Corruption 2 – What Governments are doing (and not doing)

Image by Steve Buissinne from Pixabay   There are two major international institutions which seek to end corruption. The first is the UN and the second is GRECO the Group of Nations against Corruption. Although based in Europe, the latter is also open to other nations outside the EU. Their main instruments and methods are set out below. The Role of the UN 1.        UNCAC – The UN Convention Against Corruption was adopted in 2003 and by May 2020, 187 countries had become signatories, promising to do what they could to eliminate corruption. The Convention basically calls for countries to cooperate in preventing and criminalising activities such as trading in influence and abuse of power by governments and for the elimination of financial fraud and money laundering in the private sector. It also seeks to strengthen international law enforcement and to create effective legal mechanisms for the recovery of funds. To achieve its aims, there are peer review mechanisms as to how memb

Ovarian Cancer Week

  Image by jiao tang from Pixabay To get away from the depressing subject of global corruption, I went to a fabulous fundraiser yesterday. It was a burlesque workshop with boas and bubbles and a lot of really fun women. There was however a serious side to it. The workshop was hosted by SHE which stands for Support, Hope and Education. This group informs people about Gynaecological Cancer and provides help and support to women with Ovarian Cancer. As it also happens to be Ovarian Cancer week, we’ll talk a bit about it here. Prevalence Ovarian Cancer is the seventh and eighth most common cancer in women (it varies by location) and is among the most under -diagnosed and deadly. Unlike Breast Cancer and Cervical Cancer, there is as yet no screening test in the early stages of the disease and in the later stages the prognosis is not very good.   At present more developed countries have the highest rates . The USA for example has around 21,000 diagnosed cases and 14,000 deaths a ye

Corruption – That other pandemic

  While countries have been preoccupied with Covid 19, another pandemic has been silently stalking the land. Although corruption has always been a problem to varying degrees, the UN believes that the pandemic has allowed far more corruption than usual – in part because of the large flows of money involved and because the need for emergency measures has allowed nefarious activities to flourish with minimal oversight and accountability as to how these funds are disbursed. What do we mean by corruption? The UN defines corruption as “the abuse of power or entrusted power for financial gain.” Corruption takes many forms. It’s easy to point to the legendary dictator and Ruler for Life who sold his African nation’s resources to buy himself a mansion in Malibu, or the passport control officer at a popular tourist destination who demands a few dollars extra for letting you pass through unhindered.“Do you have a little money for tea?” is apparently the prelude to a bribe demand in man
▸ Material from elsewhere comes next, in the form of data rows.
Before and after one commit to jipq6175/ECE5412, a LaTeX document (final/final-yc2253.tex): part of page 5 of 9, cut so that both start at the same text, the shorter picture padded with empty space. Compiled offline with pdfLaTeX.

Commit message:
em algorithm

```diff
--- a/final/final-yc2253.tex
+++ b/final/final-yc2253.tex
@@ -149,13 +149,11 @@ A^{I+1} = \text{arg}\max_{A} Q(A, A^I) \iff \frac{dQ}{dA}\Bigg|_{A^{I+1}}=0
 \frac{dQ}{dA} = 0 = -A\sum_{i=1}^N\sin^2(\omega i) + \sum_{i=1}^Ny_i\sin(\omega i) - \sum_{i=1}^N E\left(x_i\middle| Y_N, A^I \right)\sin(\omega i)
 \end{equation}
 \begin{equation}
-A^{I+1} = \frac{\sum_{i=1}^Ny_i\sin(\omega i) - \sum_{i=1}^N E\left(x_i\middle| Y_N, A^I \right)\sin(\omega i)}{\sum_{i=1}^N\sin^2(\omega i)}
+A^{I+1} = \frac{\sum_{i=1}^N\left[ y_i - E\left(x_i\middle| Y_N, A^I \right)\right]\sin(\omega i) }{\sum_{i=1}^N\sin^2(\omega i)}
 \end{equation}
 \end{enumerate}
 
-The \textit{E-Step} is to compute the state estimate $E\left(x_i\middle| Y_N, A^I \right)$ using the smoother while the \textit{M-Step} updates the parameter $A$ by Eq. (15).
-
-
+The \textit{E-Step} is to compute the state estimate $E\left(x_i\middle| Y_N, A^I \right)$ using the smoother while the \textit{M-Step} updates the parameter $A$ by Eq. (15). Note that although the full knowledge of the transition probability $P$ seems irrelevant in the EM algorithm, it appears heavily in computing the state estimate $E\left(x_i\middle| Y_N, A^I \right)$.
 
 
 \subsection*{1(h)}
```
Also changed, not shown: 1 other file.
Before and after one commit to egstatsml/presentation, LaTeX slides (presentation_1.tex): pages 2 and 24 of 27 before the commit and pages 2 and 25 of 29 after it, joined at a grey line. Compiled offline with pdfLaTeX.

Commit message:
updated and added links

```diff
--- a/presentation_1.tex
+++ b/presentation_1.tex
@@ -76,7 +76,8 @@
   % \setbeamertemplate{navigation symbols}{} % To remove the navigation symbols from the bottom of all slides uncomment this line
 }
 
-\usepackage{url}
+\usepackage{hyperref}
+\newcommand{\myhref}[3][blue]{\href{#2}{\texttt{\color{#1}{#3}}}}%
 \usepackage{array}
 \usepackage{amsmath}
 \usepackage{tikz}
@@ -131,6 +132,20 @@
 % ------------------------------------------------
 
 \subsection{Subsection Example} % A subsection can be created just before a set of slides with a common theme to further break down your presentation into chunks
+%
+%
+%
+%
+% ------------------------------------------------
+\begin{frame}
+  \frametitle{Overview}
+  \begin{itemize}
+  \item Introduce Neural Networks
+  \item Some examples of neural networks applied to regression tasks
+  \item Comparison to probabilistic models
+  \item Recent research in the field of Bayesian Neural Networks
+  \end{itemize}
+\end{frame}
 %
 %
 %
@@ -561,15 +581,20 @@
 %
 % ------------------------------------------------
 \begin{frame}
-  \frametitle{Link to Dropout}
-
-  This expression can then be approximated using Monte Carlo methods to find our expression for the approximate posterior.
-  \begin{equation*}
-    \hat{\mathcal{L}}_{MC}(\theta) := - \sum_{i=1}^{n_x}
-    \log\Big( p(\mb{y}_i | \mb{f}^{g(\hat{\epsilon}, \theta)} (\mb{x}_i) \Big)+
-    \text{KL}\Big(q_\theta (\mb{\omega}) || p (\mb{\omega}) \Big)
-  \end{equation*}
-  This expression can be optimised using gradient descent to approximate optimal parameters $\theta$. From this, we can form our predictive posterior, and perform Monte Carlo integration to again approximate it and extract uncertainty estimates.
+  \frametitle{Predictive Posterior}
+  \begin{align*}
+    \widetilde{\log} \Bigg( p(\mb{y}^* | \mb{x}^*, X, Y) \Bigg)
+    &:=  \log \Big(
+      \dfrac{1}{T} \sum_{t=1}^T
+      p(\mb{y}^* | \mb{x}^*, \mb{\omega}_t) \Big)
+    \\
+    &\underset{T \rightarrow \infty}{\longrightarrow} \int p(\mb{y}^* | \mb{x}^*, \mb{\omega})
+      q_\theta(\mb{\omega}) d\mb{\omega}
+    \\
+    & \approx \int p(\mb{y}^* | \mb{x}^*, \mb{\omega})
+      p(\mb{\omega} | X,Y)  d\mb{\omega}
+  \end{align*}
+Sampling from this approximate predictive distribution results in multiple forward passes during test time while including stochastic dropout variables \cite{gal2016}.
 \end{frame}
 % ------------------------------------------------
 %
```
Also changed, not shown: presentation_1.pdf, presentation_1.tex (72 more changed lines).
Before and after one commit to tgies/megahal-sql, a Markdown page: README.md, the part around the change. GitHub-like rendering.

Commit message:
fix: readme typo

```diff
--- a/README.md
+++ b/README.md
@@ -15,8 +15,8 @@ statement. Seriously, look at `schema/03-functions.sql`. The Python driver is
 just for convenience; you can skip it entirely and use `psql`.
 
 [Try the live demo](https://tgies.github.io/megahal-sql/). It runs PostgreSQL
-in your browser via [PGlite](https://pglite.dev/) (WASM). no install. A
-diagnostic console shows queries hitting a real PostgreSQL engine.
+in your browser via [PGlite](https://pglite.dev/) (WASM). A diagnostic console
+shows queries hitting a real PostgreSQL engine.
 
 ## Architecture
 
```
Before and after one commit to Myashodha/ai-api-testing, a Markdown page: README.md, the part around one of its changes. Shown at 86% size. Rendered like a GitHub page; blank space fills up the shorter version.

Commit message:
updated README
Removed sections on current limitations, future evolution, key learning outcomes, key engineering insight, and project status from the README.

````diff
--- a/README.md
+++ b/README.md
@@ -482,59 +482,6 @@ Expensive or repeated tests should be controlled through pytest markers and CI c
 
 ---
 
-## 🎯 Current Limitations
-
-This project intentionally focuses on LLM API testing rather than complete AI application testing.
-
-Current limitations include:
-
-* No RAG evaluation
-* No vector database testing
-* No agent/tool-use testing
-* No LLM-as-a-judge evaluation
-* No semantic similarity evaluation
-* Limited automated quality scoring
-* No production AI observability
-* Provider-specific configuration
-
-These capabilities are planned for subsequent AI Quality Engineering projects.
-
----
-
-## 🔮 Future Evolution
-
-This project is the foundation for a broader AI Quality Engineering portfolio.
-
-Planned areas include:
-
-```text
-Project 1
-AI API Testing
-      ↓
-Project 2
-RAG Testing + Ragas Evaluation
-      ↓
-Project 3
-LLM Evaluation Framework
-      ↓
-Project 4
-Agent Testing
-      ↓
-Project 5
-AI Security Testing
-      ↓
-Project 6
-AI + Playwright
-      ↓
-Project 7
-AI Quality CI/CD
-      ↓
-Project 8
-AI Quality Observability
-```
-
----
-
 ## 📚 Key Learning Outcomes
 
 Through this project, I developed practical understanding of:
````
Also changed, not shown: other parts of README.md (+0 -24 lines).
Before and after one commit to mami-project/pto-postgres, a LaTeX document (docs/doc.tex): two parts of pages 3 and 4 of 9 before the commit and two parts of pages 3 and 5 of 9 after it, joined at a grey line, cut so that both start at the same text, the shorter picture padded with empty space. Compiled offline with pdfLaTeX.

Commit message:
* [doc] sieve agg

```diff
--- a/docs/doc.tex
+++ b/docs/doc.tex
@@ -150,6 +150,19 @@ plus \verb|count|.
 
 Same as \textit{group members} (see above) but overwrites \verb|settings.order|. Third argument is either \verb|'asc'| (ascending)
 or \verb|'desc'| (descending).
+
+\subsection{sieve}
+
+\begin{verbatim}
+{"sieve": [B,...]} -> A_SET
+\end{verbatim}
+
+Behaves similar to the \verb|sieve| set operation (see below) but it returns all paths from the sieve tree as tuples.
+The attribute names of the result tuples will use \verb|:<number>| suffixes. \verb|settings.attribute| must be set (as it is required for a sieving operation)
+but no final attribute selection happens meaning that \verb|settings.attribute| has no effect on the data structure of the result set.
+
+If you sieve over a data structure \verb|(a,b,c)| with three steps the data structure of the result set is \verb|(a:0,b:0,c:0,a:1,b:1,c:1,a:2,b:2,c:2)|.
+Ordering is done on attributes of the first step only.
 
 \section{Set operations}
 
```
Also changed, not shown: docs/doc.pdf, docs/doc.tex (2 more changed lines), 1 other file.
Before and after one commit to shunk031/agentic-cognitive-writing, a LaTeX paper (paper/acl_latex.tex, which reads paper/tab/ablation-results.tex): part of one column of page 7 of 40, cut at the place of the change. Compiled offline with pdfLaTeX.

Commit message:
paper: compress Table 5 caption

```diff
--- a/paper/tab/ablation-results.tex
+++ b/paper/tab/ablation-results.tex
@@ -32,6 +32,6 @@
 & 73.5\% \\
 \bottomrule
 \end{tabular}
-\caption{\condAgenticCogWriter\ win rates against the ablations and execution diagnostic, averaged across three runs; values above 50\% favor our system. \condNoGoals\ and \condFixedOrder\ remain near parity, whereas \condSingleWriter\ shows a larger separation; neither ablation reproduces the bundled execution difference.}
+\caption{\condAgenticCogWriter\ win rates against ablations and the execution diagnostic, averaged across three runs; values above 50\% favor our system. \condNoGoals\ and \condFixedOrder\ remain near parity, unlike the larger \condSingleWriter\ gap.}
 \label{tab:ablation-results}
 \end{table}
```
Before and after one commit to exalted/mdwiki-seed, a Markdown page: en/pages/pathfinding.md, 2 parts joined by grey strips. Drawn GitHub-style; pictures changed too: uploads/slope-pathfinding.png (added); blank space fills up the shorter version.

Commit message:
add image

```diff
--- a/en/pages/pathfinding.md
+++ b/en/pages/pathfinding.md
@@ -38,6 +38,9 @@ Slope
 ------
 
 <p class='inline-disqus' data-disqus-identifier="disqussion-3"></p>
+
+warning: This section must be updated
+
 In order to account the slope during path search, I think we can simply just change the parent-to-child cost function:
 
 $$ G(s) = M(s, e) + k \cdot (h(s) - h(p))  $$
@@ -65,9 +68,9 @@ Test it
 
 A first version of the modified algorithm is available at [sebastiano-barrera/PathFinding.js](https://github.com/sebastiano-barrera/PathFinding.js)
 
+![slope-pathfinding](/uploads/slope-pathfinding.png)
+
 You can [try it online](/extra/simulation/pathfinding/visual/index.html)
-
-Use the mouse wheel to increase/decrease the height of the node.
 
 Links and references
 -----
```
4 . The Future of Science

                                                                                                         -Image by Gerd Altmann from Pixabay Australia's new Chief Scientist speaks on techno-optimism, renewable energy and encouraging STEM Tim Dean, The Conversation Dr Alan Finkel took over as Australia’s new Chief Scientist on January 25 this year. He is a respected neuroscientist, engineer, entrepreneur and philanthropist, and was the Chancellor of Monash University from 2008 to 2015 and President of the Australian Academy of Technological Science and Engineering (ATSE). He also established Axon Instruments, a supplier of electronic and robotic instruments and software for use in cellular neuroscience, genomics and drug discovery. The Conversation asked Dr Finkel about his views on topics ranging from “techno-optimism” to renewable energy to encouraging young people to pursue careers in science, technology, engineering and mathematics (STEM). Q1. You have a backgr